Conserving land along our waterways protects important habitat and helps keep our rivers healthy, clean, and more resilient to drought. Riparian Protection projects conserve and restore fresh and saltwater habitat while protecting fish habitat. In doing so, the grants help provide our families, farms, and fisheries with clean water across the state.

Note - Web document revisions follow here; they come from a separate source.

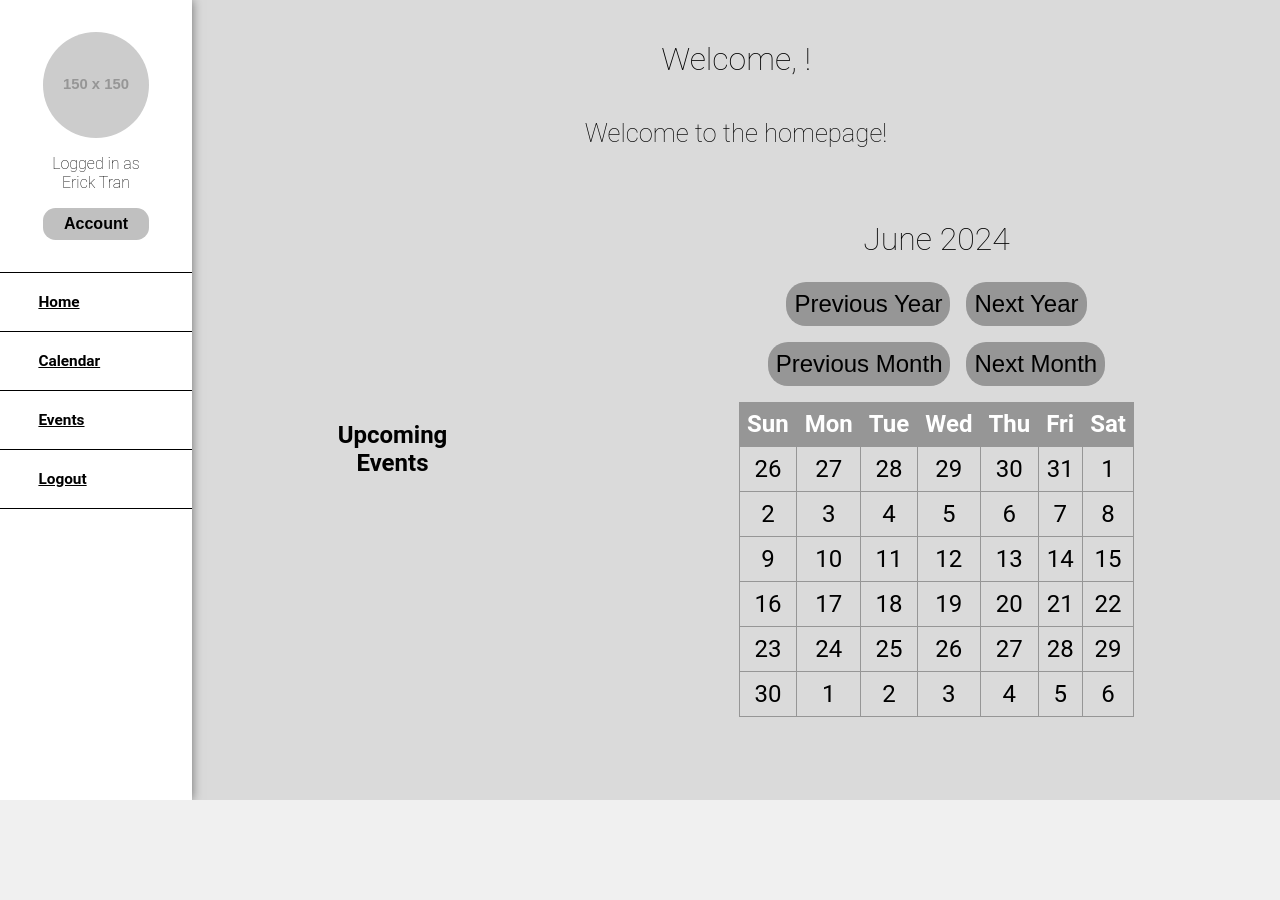
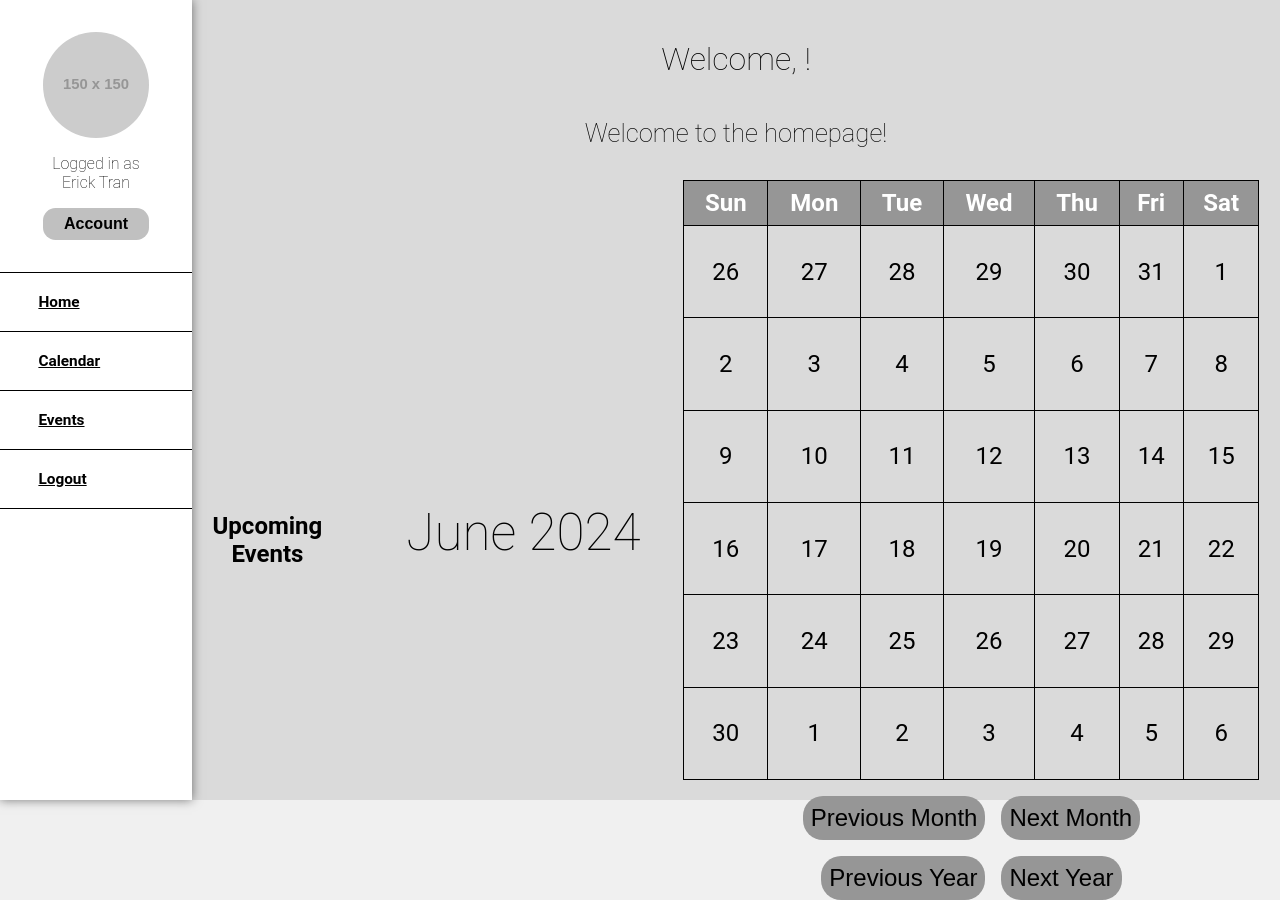
Before and after one commit to enVId-tech/Calendar-App, a React (Vite) app: page / in a window 1280 px wide. Before the commit the page ends 800 px from the top, so only its background shows below. Built offline with nearby package versions, Linux system fonts and the light colour scheme; no server answers.

Commit message:
40-style. Style the calendar

```diff
--- a/src/assets/components/format-calendar.tsx
+++ b/src/assets/components/format-calendar.tsx
@@ -62,6 +62,7 @@ const FormatCalendar: React.FC = (): React.JSX.Element => {
     return (
         <div id="mini-calendar">
             <h1>{shortenedDate}</h1>
+            <div id="mainCalendar">
                 <div id="yearModifiers">
                     <button className="year" onClick={() => changeYear("Previous Year")}>Previous Year</button>
                     <button className="year" onClick={() => changeYear("Next Year")}>Next Year</button>
@@ -89,6 +90,7 @@ const FormatCalendar: React.FC = (): React.JSX.Element => {
                     </tbody>
                 </table>
             </div>
+        </div>
     )
 }
 
--- a/src/assets/scss/calendar.scss
+++ b/src/assets/scss/calendar.scss
@@ -6,7 +6,8 @@
     width: 85vw;
 
     #container {
-        width: 100%;
+        width: 85vw;
+        height: 100vh;
         display: flex;
         flex-direction: column;
         align-items: center;
@@ -17,4 +18,102 @@
         font-size: 1.5rem;
         text-align: center;
     }
+
+    #mini-calendar {
+        display: flex;
+        flex-direction: row;
+        justify-content: center;
+        align-items: center;
+        margin: 0;
+        padding: 0;
+        list-style: none;
+        font-size: 1.5rem;
+
+        h1 {
+            font-size: 4vw;
+            margin: 0;
+            margin-bottom: 2vh;
+            padding: 0;
+            width: 25vw;
+        }
+
+        #mainCalendar {
+            display: flex;
+            flex-direction: column-reverse;
+            justify-content: center;
+            align-items: center;
+            margin: 0;
+            padding: 0;
+
+            #yearModifiers {
+                display: flex;
+                justify-content: center;
+                align-items: center;
+                margin: 0;
+                padding: 0;
+                list-style: none;
+                font-size: 1.5rem;
+
+                button {
+                    background-color: rgb(150, 150, 150);
+                    border: none;
+                    cursor: pointer;
+                    font-size: 1.5rem;
+                    margin: 0 0.5rem;
+                    padding: 0.5rem;
+                    border-radius: 20px;
+
+                    &:hover {
+                        background-color: rgb(100, 100, 100);
+                    }
+                }
+            }
+
+            #monthModifiers {
+                display: flex;
+                justify-content: center;
+                align-items: center;
+                margin: 0;
+                margin-top: 2vh;
+                margin-bottom: 2vh;
+                padding: 0;
+                list-style: none;
+                font-size: 1.5rem;
+
+                button {
+                    background-color: rgb(150, 150, 150);
+                    border: none;
+                    cursor: pointer;
+                    font-size: 1.5rem;
+                    margin: 0 0.5rem;
+                    padding: 0.5rem;
+                    border-radius: 20px;
+
+                    &:hover {
+                        background-color: rgb(100, 100, 100);
+                    }
+                }
+            }
+
+            table {
+                border-collapse: collapse;
+                width: 45vw;
+                height: 75vh;
+                margin: 0;
+                padding: 0;
+
+                th {
+                    border: 1px solid black;
+                    padding: 0.5rem;
+                    font-size: 1.5rem;
+                }
+
+                td {
+                    border: 1px solid black;
+                    padding: 0.5rem;
+                    font-size: 1.5rem;
+                }
+            }
+        }
+    }
 }
```
Lines whose indentation alone changed are shown as unchanged.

The Department of Fish and Wildlife acquired a total of 83.97 acres total. Two parcels totalling 56 acres were acquired on Dike Road approximately 3 miles north of the town of Conway. The North and South Forks of the Skagit River merge at this location and this property includes approximately 1,700 lineal feet of waterfront along the easterly bank of the Skagit River. Mature lowland riparian forest was once the dominant habitat type along the lower Skagit River. These properties consist mainly of wetlands and contain some of the highest quality stands of riparian forest remaining in the area. Listed species that will benefit from these acquisitions include Chinook salmon, bald eagle and peregrine falcon. Other species that are considered priority species include steelhead, chum, coho, pink and sockeye salmon, great blue heron, wood duck, hooded merganser, pileated woodpecker and Columbian black-tailed deer. One parcel consisting of 27.9 acres was acquired on the south side of Skagit River on Debay’s Slough within the WDFW game reserve (Skagit River Wildlife Area) that was established as an area where wintering Trumpeter and Tundra swans can rest, feed, and roost. DeBay’s Slough is a night roost for many other waterfowl as well as bald eagles, peregrine falcons and other species such as song birds. Other listed species benefiting from this habitat include Chinook salmon; species also benefiting from this habitat that are considered priority species include steelhead, chum, coho, pink and sockeye salmon, great blue heron, wood duck, hooded merganser, pileated woodpecker and Columbian black-tailed deer. The site is two miles southwest of Sedro-Woolley, two miles east of Burlington, and one mile west of SR-9 in unincorporated Skagit County. This acreage includes approximately 1,100 lineal feet of frontage along the southerly bank of the Skagit River and consists mainly of wetlands, open areas, and riparian forest.